May 1, 2009 – For two years, Caroline Baumann lived with a simple predicament.
Without an Illinois state ID card she could not apply for general assistance from the state. No general assistance meant Baumann, 61, had no income, access to medical care or permanent housing.
Her ID had been taken from her bag while residing at the Pacific Garden Mission shelter.
After being referred by Cornerstone Community Outreach to Sarah’s Circle, two non-profit agencies in Uptown, she was given the $20 needed to apply for a state ID card.
Homeless advocates said without an ID, the homeless face hefty fines if ticketed, barriers to employment and public services.
The Heartland Alliance, working with Rep. Greg Harris (D-Chicago), introduced House Bill 897, which would waive the current $20 fee and allow service providers to vouch for a homeless person’s status.
However, opponents of the bill were concerned with the bill’s language and potential cases of identity theft.
Rep. Mike Bost (R-Carbondale) said a lack of rules and procedures outlined for the Secretary of State in the bill raised concerns of identity misuse, calling it “a security breach.” Bost said its passage was equivalent to “passing a blank check.”
“We have moved into a whole new era of security, not just in the State but in the U.S.,” said Bost.
Co-sponsor Rep. Eddie Washington (D-Waukegan) said concerns over identification theft were blocks to attempts to help an underclass. Washington acknowledged, “it wasn’t the perfect bill,” but opposition rather than suggestions to make it better were counterproductive.
“Look how ludicrous an argument that is,” said Washington. “We got ID theft up the wazoo all over America. And if it were preventable on one level it would be preventable on another.”

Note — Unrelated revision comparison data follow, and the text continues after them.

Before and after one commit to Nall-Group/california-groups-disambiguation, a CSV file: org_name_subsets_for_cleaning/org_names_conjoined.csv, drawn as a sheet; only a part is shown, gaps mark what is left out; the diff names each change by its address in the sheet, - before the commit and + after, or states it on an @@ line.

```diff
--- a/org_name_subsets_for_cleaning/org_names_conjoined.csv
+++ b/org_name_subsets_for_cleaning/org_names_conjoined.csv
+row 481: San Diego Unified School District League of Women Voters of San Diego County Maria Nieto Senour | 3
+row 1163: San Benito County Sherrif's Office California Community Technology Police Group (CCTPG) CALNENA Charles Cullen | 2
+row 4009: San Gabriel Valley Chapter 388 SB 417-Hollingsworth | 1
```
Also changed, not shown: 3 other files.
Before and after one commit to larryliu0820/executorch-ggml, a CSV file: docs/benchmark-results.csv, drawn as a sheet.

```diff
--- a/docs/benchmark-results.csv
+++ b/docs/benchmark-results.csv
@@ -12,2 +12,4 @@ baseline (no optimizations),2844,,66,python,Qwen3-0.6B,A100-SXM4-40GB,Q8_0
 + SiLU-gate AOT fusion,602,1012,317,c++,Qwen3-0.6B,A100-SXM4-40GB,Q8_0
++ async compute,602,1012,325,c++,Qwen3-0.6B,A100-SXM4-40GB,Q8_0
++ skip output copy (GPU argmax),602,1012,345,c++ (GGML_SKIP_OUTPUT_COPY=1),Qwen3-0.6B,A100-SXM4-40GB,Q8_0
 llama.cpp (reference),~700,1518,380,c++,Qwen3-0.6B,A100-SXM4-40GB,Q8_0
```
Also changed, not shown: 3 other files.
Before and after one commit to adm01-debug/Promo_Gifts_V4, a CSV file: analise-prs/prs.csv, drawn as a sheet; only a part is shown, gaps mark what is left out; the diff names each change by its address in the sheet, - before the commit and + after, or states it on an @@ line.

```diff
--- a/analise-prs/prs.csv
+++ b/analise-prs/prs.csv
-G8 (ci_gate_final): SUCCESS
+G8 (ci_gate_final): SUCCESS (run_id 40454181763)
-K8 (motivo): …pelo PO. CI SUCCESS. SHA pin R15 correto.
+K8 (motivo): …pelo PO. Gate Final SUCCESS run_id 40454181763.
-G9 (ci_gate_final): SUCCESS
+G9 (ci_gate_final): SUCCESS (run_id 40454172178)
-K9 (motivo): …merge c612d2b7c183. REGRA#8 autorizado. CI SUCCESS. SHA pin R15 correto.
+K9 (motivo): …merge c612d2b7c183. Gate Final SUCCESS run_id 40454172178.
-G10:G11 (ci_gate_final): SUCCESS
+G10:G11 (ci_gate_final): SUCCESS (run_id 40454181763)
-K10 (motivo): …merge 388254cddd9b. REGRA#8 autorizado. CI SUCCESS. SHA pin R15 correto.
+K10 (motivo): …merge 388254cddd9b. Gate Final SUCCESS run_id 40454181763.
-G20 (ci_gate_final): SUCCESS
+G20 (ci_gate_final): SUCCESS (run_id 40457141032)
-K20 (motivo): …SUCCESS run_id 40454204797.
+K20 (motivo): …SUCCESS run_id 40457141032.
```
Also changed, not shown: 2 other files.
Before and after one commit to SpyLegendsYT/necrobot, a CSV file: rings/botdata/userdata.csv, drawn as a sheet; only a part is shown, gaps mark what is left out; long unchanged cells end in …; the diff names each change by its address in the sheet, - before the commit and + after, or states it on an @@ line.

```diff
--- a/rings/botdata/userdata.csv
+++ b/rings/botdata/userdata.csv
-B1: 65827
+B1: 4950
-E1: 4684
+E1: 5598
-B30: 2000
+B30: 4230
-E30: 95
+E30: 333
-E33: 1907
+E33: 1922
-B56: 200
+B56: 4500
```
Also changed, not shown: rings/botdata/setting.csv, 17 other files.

Gina Guillemette, director of policy and advocacy for the Heartland Alliance, said the list of service providers included in the bill’s language makes it clear as to how a homeless person could apply for a state ID.
“Our main concern is that having a state ID is a critical piece of information for people…to help people transition out of homelessness, to employment, to secure their living and in many instances, access services,” said Guillemette.
Henry Haupt, deputy press secretary at the Secretary of State’s Office, said from the bill’s passage to its July 1, 2010 effective date, would allow the state enough time to work with a “variety of agencies” on implementation procedures.
Also, Haupt said an online program called Social Security Online Verification (SSOLV) and newer IDs have been designed with a series of security features to reduce fraud and identity theft.
Illinois distributes approximately 650,000 state ID cards a year, equating to $14 million in annual revenue.
The bill passed 106 to 9 in the House on March 13 and is currently moving through the Senate’s State Government and Veterans Affairs Committee.
At Sarah’s Circle, case manager Mandee L. Russell said she probably writes one to two checks a week to assist those seeking an ID card. Sarah’s Circle provided $1,700 last year in assistance for ID cards. After losing “a lot” of grant funding this year, the fee waive “would save them [sic] a lot of money,” said Russell.
“I think it would add up over time….and make them [homeless persons] feel better about walking around,” said Russell.